■ **TASK DESCRIPTION**
Look through the records below and copy each line that includes the word "with".

■ **MATERIALS PROVIDED**
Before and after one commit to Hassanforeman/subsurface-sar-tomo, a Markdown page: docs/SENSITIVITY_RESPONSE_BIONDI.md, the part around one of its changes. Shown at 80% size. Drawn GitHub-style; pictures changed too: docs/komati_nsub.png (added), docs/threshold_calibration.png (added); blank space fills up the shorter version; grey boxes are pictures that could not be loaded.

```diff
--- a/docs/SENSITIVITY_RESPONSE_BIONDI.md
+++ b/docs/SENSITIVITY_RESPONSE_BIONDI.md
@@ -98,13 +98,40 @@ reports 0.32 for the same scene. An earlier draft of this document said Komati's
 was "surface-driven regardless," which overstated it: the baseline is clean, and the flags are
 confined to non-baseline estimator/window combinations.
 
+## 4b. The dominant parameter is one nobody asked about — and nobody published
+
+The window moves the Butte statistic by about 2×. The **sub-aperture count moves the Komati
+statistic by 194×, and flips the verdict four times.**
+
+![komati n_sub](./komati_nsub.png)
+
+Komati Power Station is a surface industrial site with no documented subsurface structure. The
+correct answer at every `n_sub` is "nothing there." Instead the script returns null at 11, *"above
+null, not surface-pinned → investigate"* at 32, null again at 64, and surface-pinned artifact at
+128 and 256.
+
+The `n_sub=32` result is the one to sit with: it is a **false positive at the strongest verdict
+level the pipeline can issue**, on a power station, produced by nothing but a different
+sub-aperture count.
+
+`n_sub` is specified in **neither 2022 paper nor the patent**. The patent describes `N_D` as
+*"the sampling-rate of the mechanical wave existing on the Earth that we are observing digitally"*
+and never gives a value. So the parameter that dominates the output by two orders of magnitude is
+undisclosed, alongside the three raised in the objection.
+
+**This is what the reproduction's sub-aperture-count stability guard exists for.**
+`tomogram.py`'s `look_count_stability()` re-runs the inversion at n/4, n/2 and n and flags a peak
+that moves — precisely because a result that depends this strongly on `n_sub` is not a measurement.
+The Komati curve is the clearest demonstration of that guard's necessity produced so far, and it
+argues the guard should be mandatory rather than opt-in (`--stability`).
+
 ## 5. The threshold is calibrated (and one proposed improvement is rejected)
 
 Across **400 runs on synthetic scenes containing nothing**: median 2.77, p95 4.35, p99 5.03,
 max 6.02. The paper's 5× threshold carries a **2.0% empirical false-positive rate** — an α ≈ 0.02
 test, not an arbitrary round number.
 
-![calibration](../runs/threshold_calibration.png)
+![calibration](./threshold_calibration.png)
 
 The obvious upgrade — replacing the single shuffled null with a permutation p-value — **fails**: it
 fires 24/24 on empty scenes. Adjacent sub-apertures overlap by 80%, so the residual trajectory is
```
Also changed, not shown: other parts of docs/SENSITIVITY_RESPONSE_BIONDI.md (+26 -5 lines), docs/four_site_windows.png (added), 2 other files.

■ **EXERCISE RESPONSE**
+Komati Power Station is a surface industrial site with no documented subsurface structure. The
+The `n_sub=32` result is the one to sit with: it is a **false positive at the strongest verdict
 The obvious upgrade — replacing the single shuffled null with a permutation p-value — **fails**: it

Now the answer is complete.